Ed Haislmaier, who serves on our board of directors (and who has just written two pieces for us on drug reimportation, which can be accessed here and here), testified before U. S. House Subcommittee on Human Rights & Wellness of the Committee on Government Reform on July 17 on Medicare prescription drug benefits.
Ed’s warning to Congress: If you stick with either the House or Senate Medicare prescription drug bills, seniors won’t thank you. In fact, Congress may face a potent “retiree backlash” once America’s senior citizens are forced to start living under the legislation.
Or, as Ed put it in another venue, Deroy Murdock’s National Review Online column cited directly below, “the drug benefit is going to be like a rotting carcass in the middle of the table come Election Day.”
I’ve excerpted just a little bit of Ed’s testimony here, but he’s written a paper for The Heritage Foundation that goes into all of this in much more detail. I recommend it.
Notwithstanding the politically appealing and superficial rhetoric of universal drug coverage, it is the quality of the policy that will determine its reception among seniors and taxpayers alike. Based on the details of the Senate and House drug provisions, and the incentives and dynamics they are certain to set in motion, it is likely that a significant number of retirees will not be thanking their representatives for the new Medicare drug entitlement. Now, as in 1988, the danger for Congress is that if it legislates in haste, it could end up repenting at leisure.
If Congress wants to avoid the kind of retiree backlash that occurred in response to the 1988 Medicare Catastrophic Coverage Act, it should scrap the drug provisions in both the House and Senate bills and go back to the 1999 recommendations of the majority of the membership of the National Bipartisan Commission on the Future of Medicare and provide Medicare beneficiaries with a choice between the traditional Medicare program as it exists today and new, private plans offering comprehensive, integrated benefits including outpatient prescription drug coverage.
The goal of true Medicare reform is to help tomorrow’s retirees escape the growing problems that beset the current Medicare program, problems that are rooted in the absence of integrated, quality care. Congress should instead give retirees the option of choosing between the existing Medicare system and a set of new, private plans, with comprehensive drug coverage, subsidized by the government.
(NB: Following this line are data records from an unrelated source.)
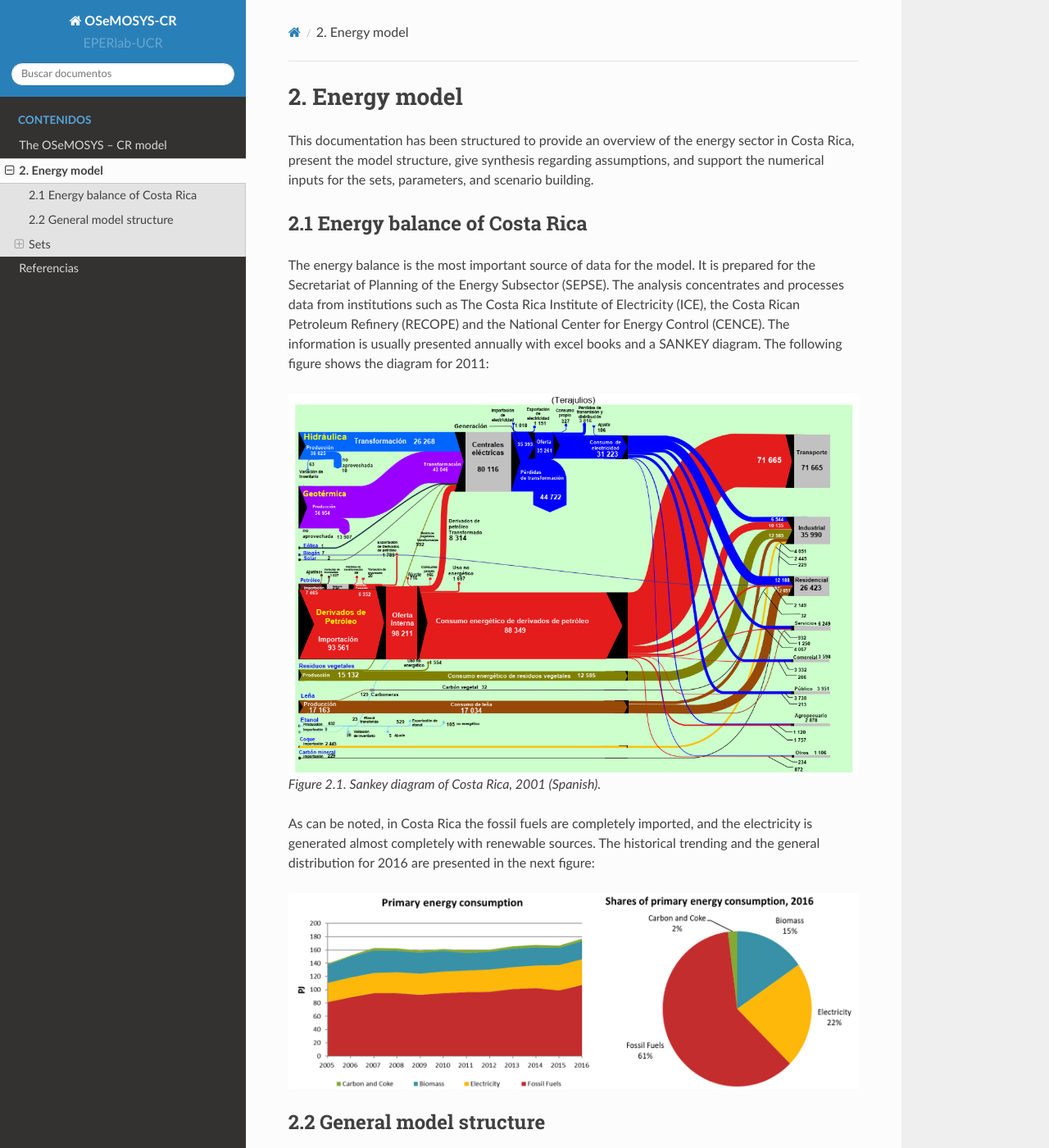
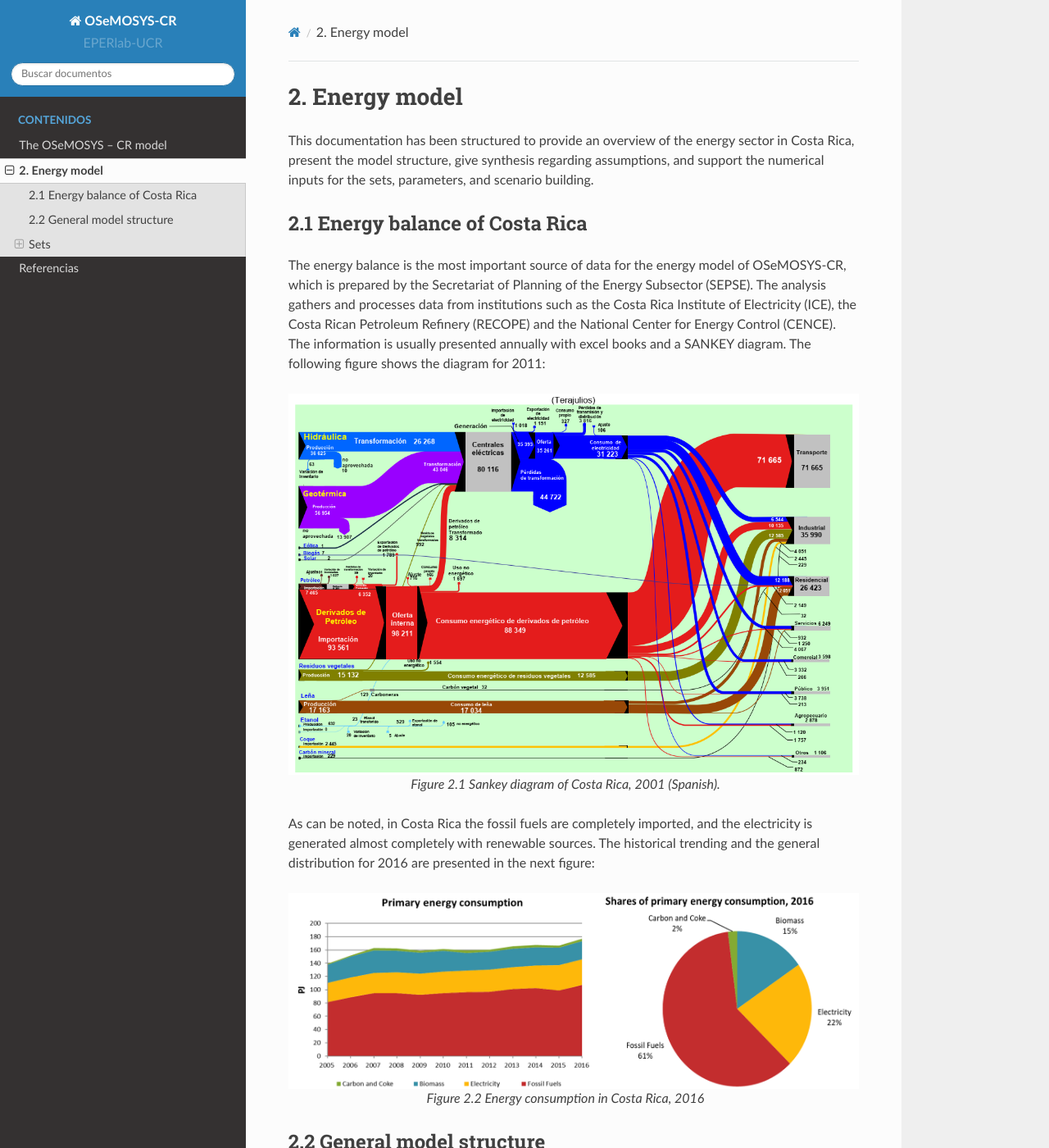
Before and after one commit to EPERLab/OSeMOSYS-CR, a Sphinx documentation site: the page built from docs/02EnergyModel.rst, in a window 1280 px wide and 1400 px high. Shown: the whole window at 82% size. Built offline with Sphinx 7.4.7 and the Read the Docs theme 2.0.0, drawn with Linux system fonts in a browser that asks for light colours.

Commit message:
Update 02EnergyModel.rst

```diff
--- a/docs/02EnergyModel.rst
+++ b/docs/02EnergyModel.rst
@@ -6,15 +6,19 @@ This documentation has been structured to provide  an overview of the energy sec
 2.1 Energy balance of Costa Rica
 +++++++++
 
-The energy balance is the most important source of data for the model. It is prepared for the Secretariat of Planning of the Energy Subsector (SEPSE). The analysis concentrates and processes data from institutions such as The Costa Rica Institute of Electricity (ICE), the Costa Rican Petroleum Refinery (RECOPE) and the National Center for Energy Control (CENCE). The information is usually presented annually with excel books and a SANKEY diagram. The following figure shows the diagram for 2011:
+The energy balance is the most important source of data for the energy model of OSeMOSYS-CR, which is prepared by the Secretariat of Planning of the Energy Subsector (SEPSE). The analysis gathers and processes data from institutions such as the Costa Rica Institute of Electricity (ICE), the Costa Rican Petroleum Refinery (RECOPE) and the National Center for Energy Control (CENCE). The information is usually presented annually with excel books and a SANKEY diagram. The following figure shows the diagram for 2011:
 
 .. figure::  img/Fig_SankeyDiagram.png
+   :align:   center
 
-   *Figure 2.1. Sankey diagram of Costa Rica, 2001 (Spanish).*
+   *Figure 2.1 Sankey diagram of Costa Rica, 2001 (Spanish).*
 
 As can be noted, in Costa Rica the fossil fuels are completely imported, and the electricity is generated almost completely with renewable sources. The historical trending and the general distribution for 2016 are presented in the next figure:
 
 .. figure:: img/Fig_CREnergyConsumption.png
+   :align:   center
+
+   *Figure 2.2 Energy consumption in Costa Rica, 2016*
 
 2.2 General model structure
 +++++++++
```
Only by covering outpatient prescription drugs through an integrated, flexible package of privately delivered health care benefits can Medicare in fact realize the tremendous potential of modern pharmaceuticals to both reduce other health care costs and to improve the quality of health outcomes and the lives of America’s current and future retirees.